§ What is needed
Scan the entries below and extract each line with the word "Center" in it.

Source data
++++++++++++++++++++

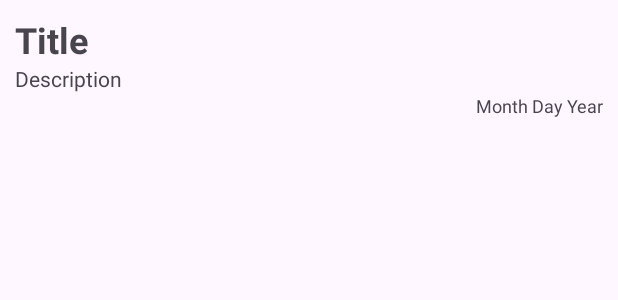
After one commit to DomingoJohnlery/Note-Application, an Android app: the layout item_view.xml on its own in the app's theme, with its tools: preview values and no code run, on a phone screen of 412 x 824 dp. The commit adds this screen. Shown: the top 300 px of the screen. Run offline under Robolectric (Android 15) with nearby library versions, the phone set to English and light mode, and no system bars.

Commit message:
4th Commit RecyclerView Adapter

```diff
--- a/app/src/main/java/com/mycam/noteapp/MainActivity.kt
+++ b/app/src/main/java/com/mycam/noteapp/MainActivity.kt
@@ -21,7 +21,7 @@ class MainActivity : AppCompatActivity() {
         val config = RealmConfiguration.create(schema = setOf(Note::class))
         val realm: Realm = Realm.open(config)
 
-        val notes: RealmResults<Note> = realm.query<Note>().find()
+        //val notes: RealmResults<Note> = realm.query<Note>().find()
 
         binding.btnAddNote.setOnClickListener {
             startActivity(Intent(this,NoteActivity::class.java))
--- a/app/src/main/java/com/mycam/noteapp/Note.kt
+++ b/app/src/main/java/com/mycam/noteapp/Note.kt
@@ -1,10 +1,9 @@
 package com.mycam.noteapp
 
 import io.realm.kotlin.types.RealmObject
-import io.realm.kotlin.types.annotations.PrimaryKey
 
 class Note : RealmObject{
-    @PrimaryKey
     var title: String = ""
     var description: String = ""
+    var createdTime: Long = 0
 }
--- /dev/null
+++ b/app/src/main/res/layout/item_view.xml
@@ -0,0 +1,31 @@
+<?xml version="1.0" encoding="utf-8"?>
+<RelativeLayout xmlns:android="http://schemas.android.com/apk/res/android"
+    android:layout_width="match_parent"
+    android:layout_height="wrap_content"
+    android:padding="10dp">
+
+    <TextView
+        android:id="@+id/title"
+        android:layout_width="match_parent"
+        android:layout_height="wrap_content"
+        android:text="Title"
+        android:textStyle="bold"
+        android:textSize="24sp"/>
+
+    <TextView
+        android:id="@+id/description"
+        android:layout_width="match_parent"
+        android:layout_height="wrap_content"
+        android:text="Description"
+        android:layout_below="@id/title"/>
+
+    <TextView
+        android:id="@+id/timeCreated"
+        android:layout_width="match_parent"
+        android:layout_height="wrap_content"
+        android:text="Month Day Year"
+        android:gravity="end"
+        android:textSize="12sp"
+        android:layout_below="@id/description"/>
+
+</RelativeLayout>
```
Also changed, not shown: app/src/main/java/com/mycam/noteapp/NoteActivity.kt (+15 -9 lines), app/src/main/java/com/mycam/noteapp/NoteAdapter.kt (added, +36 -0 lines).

++++++++++++++++++++

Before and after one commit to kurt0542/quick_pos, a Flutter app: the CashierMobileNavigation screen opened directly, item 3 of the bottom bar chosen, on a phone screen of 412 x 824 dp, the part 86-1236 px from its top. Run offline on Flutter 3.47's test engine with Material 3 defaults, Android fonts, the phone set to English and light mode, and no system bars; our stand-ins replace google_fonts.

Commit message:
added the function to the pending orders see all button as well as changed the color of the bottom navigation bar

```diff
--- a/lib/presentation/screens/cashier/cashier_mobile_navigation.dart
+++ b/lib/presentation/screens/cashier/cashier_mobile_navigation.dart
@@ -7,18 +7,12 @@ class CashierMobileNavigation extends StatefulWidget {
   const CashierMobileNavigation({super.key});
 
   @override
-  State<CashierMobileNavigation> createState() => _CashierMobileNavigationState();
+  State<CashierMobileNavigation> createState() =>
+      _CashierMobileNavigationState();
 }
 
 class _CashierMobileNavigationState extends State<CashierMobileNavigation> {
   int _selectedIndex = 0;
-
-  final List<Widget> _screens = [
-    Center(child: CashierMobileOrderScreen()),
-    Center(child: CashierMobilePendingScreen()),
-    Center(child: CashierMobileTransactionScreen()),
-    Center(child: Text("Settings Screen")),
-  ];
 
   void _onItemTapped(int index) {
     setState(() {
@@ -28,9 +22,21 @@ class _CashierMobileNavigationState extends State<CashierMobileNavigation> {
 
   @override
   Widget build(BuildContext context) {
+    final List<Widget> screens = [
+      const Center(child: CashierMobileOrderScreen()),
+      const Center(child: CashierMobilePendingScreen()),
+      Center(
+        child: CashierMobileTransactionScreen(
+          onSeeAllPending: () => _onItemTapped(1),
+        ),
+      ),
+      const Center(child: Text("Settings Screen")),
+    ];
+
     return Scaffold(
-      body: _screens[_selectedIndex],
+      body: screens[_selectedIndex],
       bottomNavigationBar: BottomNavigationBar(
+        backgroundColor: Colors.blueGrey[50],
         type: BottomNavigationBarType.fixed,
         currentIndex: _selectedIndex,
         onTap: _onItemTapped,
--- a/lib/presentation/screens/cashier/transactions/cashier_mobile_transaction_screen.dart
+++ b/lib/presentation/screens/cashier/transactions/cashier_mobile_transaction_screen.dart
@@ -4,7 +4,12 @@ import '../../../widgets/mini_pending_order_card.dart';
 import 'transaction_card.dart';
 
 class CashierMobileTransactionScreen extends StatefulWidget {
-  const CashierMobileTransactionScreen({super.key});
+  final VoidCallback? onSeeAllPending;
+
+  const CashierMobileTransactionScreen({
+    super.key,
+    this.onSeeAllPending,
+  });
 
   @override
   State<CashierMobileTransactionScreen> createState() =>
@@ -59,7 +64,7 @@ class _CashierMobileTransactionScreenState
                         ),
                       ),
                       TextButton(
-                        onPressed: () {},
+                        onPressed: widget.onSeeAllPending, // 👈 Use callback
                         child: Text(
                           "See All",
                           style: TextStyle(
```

++++++++++++++++++++

§ Response
-    Center(child: CashierMobileOrderScreen()),
-    Center(child: CashierMobilePendingScreen()),
-    Center(child: CashierMobileTransactionScreen()),
-    Center(child: Text("Settings Screen")),
+      const Center(child: CashierMobileOrderScreen()),
+      const Center(child: CashierMobilePendingScreen()),
+      Center(
+      const Center(child: Text("Settings Screen")),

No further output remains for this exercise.